• [ABOUT THIS TASK]: Give back, word for word, the lines in the listing below from the one holding "import Search from './Search';" down to the one holding "### app/lib/Context/CalendarProvider.tsx", both ends included.

• [GIVEN RECORDS]:

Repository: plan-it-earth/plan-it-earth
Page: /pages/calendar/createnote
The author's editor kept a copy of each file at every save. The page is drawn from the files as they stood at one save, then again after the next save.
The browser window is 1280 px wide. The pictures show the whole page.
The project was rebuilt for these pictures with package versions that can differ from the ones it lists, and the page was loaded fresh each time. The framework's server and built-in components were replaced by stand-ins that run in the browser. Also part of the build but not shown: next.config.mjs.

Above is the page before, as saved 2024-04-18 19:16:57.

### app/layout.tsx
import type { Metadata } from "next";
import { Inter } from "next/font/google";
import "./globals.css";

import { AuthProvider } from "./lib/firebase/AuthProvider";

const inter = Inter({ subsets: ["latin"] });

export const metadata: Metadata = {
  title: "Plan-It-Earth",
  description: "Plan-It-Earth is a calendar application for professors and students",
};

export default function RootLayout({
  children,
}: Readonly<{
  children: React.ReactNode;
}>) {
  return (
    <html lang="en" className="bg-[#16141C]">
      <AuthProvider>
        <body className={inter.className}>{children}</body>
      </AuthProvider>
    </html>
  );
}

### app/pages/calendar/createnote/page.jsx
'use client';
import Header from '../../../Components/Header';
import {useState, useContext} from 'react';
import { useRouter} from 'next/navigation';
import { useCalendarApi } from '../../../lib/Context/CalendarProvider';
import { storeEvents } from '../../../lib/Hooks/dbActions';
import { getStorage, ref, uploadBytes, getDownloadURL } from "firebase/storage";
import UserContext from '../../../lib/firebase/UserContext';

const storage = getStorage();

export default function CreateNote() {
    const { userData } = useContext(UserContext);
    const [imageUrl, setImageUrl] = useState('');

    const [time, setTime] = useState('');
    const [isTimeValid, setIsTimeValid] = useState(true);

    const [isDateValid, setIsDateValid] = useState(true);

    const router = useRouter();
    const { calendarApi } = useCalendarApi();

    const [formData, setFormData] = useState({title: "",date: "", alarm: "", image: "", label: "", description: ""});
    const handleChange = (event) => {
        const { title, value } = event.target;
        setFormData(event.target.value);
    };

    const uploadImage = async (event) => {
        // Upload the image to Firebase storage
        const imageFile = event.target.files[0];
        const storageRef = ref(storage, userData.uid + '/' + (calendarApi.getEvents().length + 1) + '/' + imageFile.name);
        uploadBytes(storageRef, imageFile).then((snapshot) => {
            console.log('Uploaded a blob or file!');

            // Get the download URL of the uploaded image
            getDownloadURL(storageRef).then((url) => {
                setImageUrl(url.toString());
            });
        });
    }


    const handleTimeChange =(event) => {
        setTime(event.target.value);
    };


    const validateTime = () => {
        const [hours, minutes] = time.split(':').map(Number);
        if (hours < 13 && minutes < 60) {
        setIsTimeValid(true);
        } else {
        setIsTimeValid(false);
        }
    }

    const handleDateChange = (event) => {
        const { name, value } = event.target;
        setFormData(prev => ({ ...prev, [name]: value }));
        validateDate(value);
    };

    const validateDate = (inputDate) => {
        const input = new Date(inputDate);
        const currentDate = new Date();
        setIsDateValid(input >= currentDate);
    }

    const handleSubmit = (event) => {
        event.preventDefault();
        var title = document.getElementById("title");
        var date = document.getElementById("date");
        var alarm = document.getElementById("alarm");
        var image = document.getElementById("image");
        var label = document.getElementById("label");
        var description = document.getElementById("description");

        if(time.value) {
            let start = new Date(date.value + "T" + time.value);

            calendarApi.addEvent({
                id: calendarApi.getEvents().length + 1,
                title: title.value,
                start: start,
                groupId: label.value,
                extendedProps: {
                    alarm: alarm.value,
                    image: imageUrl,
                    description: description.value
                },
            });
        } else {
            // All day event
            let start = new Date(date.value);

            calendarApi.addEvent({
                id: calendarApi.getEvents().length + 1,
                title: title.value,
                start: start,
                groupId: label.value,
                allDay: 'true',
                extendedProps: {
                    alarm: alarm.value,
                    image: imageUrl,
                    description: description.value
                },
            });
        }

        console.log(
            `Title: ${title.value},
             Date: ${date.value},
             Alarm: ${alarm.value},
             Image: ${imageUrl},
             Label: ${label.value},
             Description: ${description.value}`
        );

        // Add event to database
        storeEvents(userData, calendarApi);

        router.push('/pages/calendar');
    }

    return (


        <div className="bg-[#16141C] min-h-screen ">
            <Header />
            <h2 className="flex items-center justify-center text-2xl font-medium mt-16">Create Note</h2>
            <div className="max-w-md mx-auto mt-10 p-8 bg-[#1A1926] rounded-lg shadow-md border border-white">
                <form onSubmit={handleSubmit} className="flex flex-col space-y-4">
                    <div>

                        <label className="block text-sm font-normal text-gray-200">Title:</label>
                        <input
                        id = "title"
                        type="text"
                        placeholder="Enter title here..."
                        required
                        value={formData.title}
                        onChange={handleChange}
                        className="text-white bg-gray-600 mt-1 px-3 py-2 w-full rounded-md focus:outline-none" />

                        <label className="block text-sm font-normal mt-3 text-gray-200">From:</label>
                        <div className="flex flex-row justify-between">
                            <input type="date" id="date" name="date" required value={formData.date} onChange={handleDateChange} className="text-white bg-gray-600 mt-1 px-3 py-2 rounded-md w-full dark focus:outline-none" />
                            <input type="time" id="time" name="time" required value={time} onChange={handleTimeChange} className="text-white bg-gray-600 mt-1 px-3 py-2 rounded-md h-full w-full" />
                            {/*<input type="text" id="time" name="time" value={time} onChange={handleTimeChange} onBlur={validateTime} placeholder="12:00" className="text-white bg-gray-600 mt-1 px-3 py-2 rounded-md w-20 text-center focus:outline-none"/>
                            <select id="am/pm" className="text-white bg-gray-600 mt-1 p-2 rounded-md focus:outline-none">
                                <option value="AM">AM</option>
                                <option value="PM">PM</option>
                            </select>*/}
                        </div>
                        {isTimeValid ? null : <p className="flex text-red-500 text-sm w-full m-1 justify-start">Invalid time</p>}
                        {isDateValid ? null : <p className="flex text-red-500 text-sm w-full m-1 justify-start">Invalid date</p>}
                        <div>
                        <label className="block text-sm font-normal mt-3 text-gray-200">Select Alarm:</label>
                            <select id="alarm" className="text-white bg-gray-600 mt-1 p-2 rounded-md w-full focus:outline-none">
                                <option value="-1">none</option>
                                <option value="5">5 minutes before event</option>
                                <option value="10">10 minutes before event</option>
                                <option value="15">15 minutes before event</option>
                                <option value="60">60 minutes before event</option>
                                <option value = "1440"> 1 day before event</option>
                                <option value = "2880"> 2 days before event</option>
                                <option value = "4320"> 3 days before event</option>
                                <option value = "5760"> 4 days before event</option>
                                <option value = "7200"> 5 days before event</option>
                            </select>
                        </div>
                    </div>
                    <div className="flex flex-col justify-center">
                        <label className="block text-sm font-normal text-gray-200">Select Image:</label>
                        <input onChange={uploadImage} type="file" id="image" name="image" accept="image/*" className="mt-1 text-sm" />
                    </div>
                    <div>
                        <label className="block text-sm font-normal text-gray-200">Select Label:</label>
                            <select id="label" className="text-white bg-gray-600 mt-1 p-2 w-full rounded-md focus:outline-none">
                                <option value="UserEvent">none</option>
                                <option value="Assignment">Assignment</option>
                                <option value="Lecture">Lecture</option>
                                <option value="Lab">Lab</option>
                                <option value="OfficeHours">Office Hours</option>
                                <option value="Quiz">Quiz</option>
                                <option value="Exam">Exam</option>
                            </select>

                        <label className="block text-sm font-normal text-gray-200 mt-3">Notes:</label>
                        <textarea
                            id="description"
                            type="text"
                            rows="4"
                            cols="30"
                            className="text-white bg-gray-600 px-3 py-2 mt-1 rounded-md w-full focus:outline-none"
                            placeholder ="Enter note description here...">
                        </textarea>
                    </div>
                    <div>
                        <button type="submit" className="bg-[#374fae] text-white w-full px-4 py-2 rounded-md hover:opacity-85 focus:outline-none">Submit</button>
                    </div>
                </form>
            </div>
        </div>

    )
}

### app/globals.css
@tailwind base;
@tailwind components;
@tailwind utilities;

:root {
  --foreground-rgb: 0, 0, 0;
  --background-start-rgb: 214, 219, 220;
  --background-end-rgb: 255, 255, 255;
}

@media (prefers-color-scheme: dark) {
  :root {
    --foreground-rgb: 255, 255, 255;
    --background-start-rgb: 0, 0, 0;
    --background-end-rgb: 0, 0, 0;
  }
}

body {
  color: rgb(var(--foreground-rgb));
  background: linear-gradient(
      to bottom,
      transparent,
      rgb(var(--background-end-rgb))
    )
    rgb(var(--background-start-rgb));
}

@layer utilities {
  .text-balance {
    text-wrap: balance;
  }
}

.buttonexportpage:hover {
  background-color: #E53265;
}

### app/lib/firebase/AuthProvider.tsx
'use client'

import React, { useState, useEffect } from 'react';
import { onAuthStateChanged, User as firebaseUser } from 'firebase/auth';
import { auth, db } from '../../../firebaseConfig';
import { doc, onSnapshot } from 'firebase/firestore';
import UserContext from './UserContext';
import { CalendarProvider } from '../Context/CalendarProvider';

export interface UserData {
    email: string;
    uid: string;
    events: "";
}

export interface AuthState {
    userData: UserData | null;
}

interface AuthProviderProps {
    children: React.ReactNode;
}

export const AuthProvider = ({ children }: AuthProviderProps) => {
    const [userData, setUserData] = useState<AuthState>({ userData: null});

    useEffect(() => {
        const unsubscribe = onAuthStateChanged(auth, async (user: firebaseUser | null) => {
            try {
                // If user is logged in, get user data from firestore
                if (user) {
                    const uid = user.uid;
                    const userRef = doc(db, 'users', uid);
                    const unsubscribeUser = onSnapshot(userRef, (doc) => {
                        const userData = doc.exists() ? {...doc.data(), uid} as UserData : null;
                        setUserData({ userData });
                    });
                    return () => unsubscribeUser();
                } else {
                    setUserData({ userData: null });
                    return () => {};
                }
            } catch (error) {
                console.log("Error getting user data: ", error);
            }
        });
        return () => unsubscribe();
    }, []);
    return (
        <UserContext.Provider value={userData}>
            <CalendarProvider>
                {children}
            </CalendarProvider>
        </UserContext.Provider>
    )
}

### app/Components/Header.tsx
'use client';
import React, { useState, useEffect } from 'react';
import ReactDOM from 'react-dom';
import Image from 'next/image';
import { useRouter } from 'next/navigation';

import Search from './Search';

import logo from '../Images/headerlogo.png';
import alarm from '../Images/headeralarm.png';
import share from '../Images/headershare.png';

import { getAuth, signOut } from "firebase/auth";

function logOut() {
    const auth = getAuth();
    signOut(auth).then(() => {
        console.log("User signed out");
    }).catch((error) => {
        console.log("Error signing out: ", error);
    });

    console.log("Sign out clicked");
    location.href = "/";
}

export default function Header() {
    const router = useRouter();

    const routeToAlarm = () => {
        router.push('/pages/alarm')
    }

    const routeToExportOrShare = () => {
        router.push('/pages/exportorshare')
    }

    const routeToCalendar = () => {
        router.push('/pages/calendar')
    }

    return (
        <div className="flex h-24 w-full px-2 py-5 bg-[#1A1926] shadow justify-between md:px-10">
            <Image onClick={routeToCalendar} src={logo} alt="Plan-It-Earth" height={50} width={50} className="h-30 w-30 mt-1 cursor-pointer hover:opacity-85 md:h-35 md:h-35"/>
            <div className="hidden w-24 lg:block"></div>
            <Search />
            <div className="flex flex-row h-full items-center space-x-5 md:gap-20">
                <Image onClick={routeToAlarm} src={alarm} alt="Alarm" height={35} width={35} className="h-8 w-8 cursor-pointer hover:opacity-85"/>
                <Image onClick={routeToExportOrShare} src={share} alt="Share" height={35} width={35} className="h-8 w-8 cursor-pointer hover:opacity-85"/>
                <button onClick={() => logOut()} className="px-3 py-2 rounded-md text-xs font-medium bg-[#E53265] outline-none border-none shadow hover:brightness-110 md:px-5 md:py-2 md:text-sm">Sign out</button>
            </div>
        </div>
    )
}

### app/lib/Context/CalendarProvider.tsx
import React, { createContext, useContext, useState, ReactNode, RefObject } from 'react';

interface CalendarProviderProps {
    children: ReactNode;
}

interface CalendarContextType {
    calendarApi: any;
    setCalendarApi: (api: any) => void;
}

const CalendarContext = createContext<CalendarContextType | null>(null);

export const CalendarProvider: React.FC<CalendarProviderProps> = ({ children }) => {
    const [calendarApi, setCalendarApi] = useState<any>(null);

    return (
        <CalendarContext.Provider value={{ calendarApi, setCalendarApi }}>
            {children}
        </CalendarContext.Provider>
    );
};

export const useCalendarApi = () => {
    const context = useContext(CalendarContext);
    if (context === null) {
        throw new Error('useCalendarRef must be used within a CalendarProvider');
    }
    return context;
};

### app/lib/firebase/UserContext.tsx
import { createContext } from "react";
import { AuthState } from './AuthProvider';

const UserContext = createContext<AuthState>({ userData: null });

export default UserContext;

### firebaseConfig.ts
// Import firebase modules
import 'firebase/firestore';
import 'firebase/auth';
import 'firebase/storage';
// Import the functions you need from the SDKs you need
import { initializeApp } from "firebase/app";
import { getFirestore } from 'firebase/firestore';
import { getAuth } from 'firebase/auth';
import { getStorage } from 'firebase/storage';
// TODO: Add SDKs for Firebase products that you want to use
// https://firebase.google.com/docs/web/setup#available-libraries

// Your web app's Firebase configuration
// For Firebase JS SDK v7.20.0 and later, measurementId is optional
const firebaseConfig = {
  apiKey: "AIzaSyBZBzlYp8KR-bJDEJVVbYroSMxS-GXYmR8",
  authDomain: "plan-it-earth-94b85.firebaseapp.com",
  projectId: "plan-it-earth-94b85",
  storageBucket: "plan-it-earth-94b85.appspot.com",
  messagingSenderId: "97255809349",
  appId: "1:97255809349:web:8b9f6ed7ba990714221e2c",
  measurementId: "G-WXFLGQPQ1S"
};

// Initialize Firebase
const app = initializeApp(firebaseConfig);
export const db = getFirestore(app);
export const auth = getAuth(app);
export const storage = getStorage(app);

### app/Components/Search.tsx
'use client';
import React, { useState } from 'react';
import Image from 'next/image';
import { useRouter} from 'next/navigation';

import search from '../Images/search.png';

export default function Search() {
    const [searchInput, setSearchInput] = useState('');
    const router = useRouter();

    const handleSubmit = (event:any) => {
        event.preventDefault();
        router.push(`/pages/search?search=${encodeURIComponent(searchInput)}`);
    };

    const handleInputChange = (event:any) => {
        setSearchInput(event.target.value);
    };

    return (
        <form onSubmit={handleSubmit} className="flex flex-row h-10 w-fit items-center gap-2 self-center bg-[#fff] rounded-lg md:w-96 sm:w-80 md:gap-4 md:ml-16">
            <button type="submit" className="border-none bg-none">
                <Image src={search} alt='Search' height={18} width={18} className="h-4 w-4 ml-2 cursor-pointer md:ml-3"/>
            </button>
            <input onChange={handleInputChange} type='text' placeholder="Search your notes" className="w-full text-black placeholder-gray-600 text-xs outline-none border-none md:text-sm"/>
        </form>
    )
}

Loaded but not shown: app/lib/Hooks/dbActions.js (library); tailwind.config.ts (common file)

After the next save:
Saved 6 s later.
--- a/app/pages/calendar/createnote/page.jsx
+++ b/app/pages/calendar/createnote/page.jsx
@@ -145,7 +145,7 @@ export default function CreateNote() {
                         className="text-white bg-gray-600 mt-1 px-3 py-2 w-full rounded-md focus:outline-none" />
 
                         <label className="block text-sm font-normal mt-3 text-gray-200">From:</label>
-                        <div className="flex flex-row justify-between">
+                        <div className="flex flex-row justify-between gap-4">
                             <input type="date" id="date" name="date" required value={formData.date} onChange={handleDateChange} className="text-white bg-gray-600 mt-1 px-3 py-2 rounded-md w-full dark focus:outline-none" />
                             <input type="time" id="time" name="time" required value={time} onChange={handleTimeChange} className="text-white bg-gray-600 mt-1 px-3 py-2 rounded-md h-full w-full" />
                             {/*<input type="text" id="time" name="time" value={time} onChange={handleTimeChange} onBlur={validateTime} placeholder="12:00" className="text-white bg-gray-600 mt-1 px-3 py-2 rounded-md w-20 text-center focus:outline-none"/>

• [TASK OUTPUT]:
import Search from './Search';

import logo from '../Images/headerlogo.png';
import alarm from '../Images/headeralarm.png';
import share from '../Images/headershare.png';

import { getAuth, signOut } from "firebase/auth";

function logOut() {
    const auth = getAuth();
    signOut(auth).then(() => {
        console.log("User signed out");
    }).catch((error) => {
        console.log("Error signing out: ", error);
    });

    console.log("Sign out clicked");
    location.href = "/";
}

export default function Header() {
    const router = useRouter();

    const routeToAlarm = () => {
        router.push('/pages/alarm')
    }

    const routeToExportOrShare = () => {
        router.push('/pages/exportorshare')
    }

    const routeToCalendar = () => {
        router.push('/pages/calendar')
    }

    return (
        <div className="flex h-24 w-full px-2 py-5 bg-[#1A1926] shadow justify-between md:px-10">
            <Image onClick={routeToCalendar} src={logo} alt="Plan-It-Earth" height={50} width={50} className="h-30 w-30 mt-1 cursor-pointer hover:opacity-85 md:h-35 md:h-35"/>
            <div className="hidden w-24 lg:block"></div>
            <Search />
            <div className="flex flex-row h-full items-center space-x-5 md:gap-20">
                <Image onClick={routeToAlarm} src={alarm} alt="Alarm" height={35} width={35} className="h-8 w-8 cursor-pointer hover:opacity-85"/>
                <Image onClick={routeToExportOrShare} src={share} alt="Share" height={35} width={35} className="h-8 w-8 cursor-pointer hover:opacity-85"/>
                <button onClick={() => logOut()} className="px-3 py-2 rounded-md text-xs font-medium bg-[#E53265] outline-none border-none shadow hover:brightness-110 md:px-5 md:py-2 md:text-sm">Sign out</button>
            </div>
        </div>
    )
}

### app/lib/Context/CalendarProvider.tsx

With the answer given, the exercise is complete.